Board members reached their decision in closed session and did not comment after the vote was reported in the public portion of Tuesday’s meeting. LAUSD will be keep the specifics of the agreement confidential until it’s finalized.
As part of the settlement, Magnolia has changed its top staffers, contracted out administrative work and expanded its governing board so a majority will be new members, Magnolia Educational and Research Foundation’s Chief Executive Officer Caprice Young said.
“It’s all big changes in how we run the organization,” Young said.
Young was part of Magnolia’s leadership change. The former LAUSD board member and founder of the California Charter Schools Association was appointed to head the organization in January.
The schools had been under pressure from LAUSD to change leadership, and the two sought to settle a legal action out of court.
In June, LAUSD quietly moved to shut down academies 6 and 7 — in Palms and Northridge, respectively — alleging auditors had uncovered financial mismanagement and the campuses were financially insolvent. Magnolia officials have said the accusations amounted to sloppy accounting practices that were the result of efforts to save money by using inexpensive software and legal funding transfers between campuses.
Magnolia went to court, obtaining a temporary injunction that stopped the district from closing the two schools until the case went to trial. The court order questioned the authority of administrators to close the campuses without a school board vote. LAUSD subsequently took aim at Academy 8 in Bell, declining to renew the campus’ charter.
While the legal action would be ended by the settlement, the state continues to audit Magnolia, which operates eight campuses in LAUSD and three in other parts of the state. State auditors are expected to report their findings in April.
No amount of “great schoolage” and kids on waiting lists forgive this. Ultimately this is a matter of law enforcement - and the LAUSD Board – as public trustees and empowered with enforcing the charter law and protecting the public purse – have blinked/waffled/whatever.
I hate to be “zero intolerant” – but there are no waivers or mulligans for malfeasance.
The Man Behind the Curtain has nothing to do with the case: This has nothing to do with with the Fethullah Gülen involvement with Magnolia; to bring that up is a bit of misdirection.

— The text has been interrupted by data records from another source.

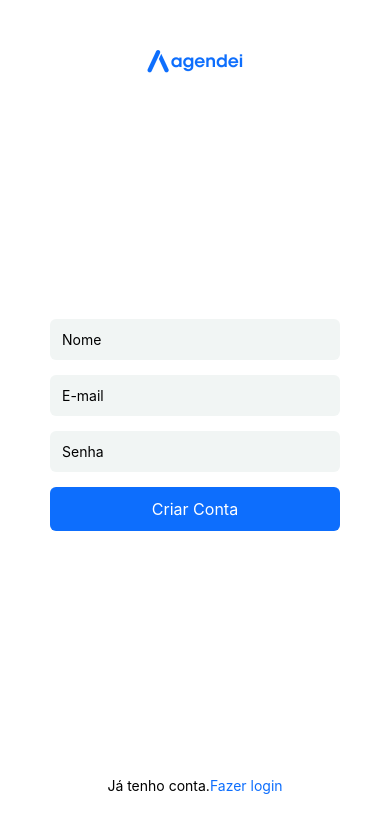
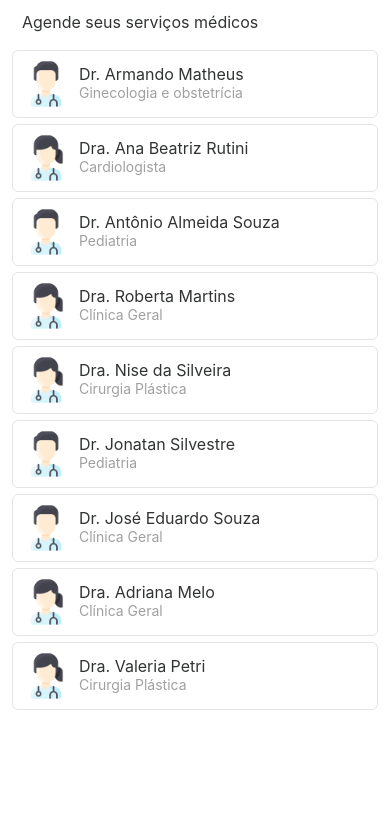
Before and after one commit to victordev018/agendajs-mobile, a React Native app: screen / in a window 390 px wide. Shown: the top 832 px of the page. Built offline with nearby package versions, Linux system fonts and the light colour scheme.

Commit message:
feat: added aba home componets

```diff
--- a/App.js
+++ b/App.js
@@ -1,10 +1,11 @@
 import Login from "./src/screens/login/login.jsx";
 import Account from "./src/screens/account/account.jsx";
+import AbaHome from "./src/screens/abahome/abahome.jsx";
 
 function App() {
 
   return <>
-      <Account />
+      <AbaHome />
   </>
 }
 
--- /dev/null
+++ b/src/components/doctor/doctor.jsx
@@ -0,0 +1,14 @@
+import { Image, TouchableOpacity, Text, View } from "react-native";
+import { styles } from "./doctor.style";
+
+function Doctor(props){
+    return <TouchableOpacity style = {styles.doctor}>
+        <Image source = {props.icon} style = {styles.icon}/>
+        <View>
+            <Text style = {styles.name}>{props.name}</Text>
+            <Text style = {styles.specialty}>{props.specialty}</Text>
+        </View>
+    </TouchableOpacity>
+}
+
+export default Doctor;
--- /dev/null
+++ b/src/components/doctor/doctor.style.js
@@ -0,0 +1,30 @@
+import { COLORS, FONT_SIZE } from "../../constants/theme.js";
+import icon from "../../constants/icon.js";
+
+export const  styles = {
+    doctor : {
+        flex : 1,
+        backgroundColor : COLORS.white,
+        padding : 8,
+        flexDirection : "row",
+        borderWidth : 1,
+        borderRadius : 6,
+        borderColor : COLORS.gray4,
+        marginTop : 3,
+        marginBottom : 3
+    },
+    icon : {
+        width : 50,
+        height : 50,
+        marginRight : 8
+    },
+    name : {
+        fontSize : FONT_SIZE.md,
+        color : COLORS.gray1,
+        marginTop : 5
+    },
+    specialty : {
+        fontSize : FONT_SIZE.sm,
+        color : COLORS.gray3,
+    }
+}
--- /dev/null
+++ b/src/constants/data.js
@@ -0,0 +1,131 @@
+export const doctors = [
+    {
+        id_doctor: 1,
+        name: "Dr. Armando Matheus",
+        specialty: "Ginecologia e obstetrícia",
+        icon: "M"
+    },
+    {
+        id_doctor: 2,
+        name: "Dra. Ana Beatriz Rutini",
+        specialty: "Cardiologista",
+        icon: "F"
+    },
+    {
+        id_doctor: 3,
+        name: "Dr. Antônio Almeida Souza ",
+        specialty: "Pediatria",
+        icon: "M"
+    },
+    {
+        id_doctor: 4,
+        name: "Dra. Roberta Martins",
+        specialty: "Clínica Geral",
+        icon: "F"
+    },
+    {
+        id_doctor: 5,
+        name: "Dra. Nise da Silveira",
+        specialty: "Cirurgia Plástica",
+        icon: "F"
+    },
+    {
+        id_doctor: 6,
+        name: "Dr. Jonatan Silvestre",
+        specialty: "Pediatria",
+        icon: "M"
+    },
+    {
+        id_doctor: 7,
+        name: "Dr. José Eduardo Souza",
+        specialty: "Clínica Geral",
+        icon: "M"
+    },
+    {
+        id_doctor: 8,
+        name: "Dra. Adriana Melo",
+        specialty: "Clínica Geral",
+        icon: "F"
+    },
+    {
+        id_doctor: 9,
+        name: "Dra. Valeria Petri",
+        specialty: "Cirurgia Plástica",
+        icon: "F"
+    }
+
+];
+
+export const appointments = [
+    {
+        id_appointment: 1,
+        service: "Consulta",
+        doctor: "Dra. Nise da Silveira",
+        specialty: "Cirurgia Plástica",
+        booking_date: "2024-10-25",
+        booking_hour: "08:30",
+    },
+    {
+        id_appointment: 2,
+        service: "Consulta",
+        doctor: "Dr. Antônio Almeida Souza",
+        specialty: "Pediatria",
+        booking_date: "2024-10-28",
+        booking_hour: "15:40",
+    },
+    {
+        id_appointment: 3,
+        service: "Consulta",
+        doctor: "Dra. Roberta Martins",
+        specialty: "Clínica Geral",
+        booking_date: "2024-11-05",
+        booking_hour: "14:15",
+    },
+    {
+        id_appointment: 4,
+        service: "Consulta",
+        doctor: "Dra. Nise da Silveira",
+        specialty: "Cirurgia Plástica",
+        booking_date: "2024-11-18",
+        booking_hour: "11:00",
+    },
+    {
+        id_appointment: 5,
+        service: "Consulta",
+        doctor: "Dr. Antônio Almeida Souza",
+        specialty: "Pediatria",
+        booking_date: "2024-12-02",
+        booking_hour: "10:40",
+    },
+    {
+        id_appointment: 6,
+        service: "Consulta",
+        doctor: "Dra. Roberta Martins",
+        specialty: "Clínica Geral",
+        booking_date: "2024-12-14",
+        booking_hour: "17:30",
+    }
+]
+
+export const doctors_services = [
+    {
+        id_service: 1,
+        description: "Consulta Médica",
+        price: 499.99
+    },
+    {
+        id_service: 2,
+        description: "Drenagem Linfática",
+        price: 650
+    },
+    {
+        id_service: 3,
+        description: "Lipoaspiração",
+        price: 5000
+    },
+    {
+        id_service: 4,
+        description: "Mamoplastia",
+        price: 1700
+    }
+];
--- /dev/null
+++ b/src/screens/abahome/abahome.jsx
@@ -0,0 +1,26 @@
+import { FlatList, Text, View } from "react-native";
+import {styles} from "./abahome.style.js";
+import {doctors} from "../../constants/data.js"
+import Doctor from "../../components/doctor/doctor.jsx"
+import icon from "../../constants/icon.js";
+
+function AbaHome(){
+
+    return <View style = {styles.container}>
+        <Text style = {styles.text}>Agende seus serviços médicos</Text>
+
+        <FlatList data ={doctors}
+                  keyExtractor={(doctor) => doctor.id_doctor}
+                  showsVerticalScrollIndicator ={false}
+                  renderItem = {({item}) => {
+                    return <Doctor name = {item.name}
+                            icon = {item.icon == "M" ? icon.male : icon.female}
+                            specialty = {item.specialty}/>
+                  }}
+                />
+
+    </View>
+
+}
+
+export default AbaHome;
--- /dev/null
+++ b/src/screens/abahome/abahome.style.js
@@ -0,0 +1,16 @@
+import { COLORS, FONT_SIZE } from "../../constants/theme.js";
+import icon from "../../constants/icon.js";
+
+export const  styles = {
+    container : {
+        backgroundColor : COLORS.white,
+        flex : 1,
+        padding : 12
+    },
+    text : {
+        fontSize : FONT_SIZE.md,
+        color : COLORS.gray1,
+        marginBottom : 15,
+        marginLeft: 10
+    }
+}
```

Parental Choice does not give the right to parents to choose to send their kids to a bad school -- whether the school is bad because it does a crummy job of teaching students or managing the public’s funds. I consider Caprice Young a friend – but she has been brought in to save the day and impose order amidst fiscal chaos while framing and spinning and charming the story of the chaos as something less than egregious.
The biblical metaphor of pouring oil upon the waters comes to mind – but ask the folks on the Gulf Coast – or in Alaska: Oily waters are not necessarily a desirable outcome!
The Board in its role as charter authorizer and overseer moved to suspend the three charters. It may have dodged a public vote earlier – but it had authorized the superintendent to act in its behalf. That’s what superintendents and Boards of Ed do.
Then the Board of Ed went into closed session and changed their mind and/or had their minds changed.
The process of granting, suspending and reviewing charters is supposed to occur in Mr. Justice Brandeis’ “Disinfecting Sunshine”. Instead it happened behind closed doors in the guise of settling a lawsuit.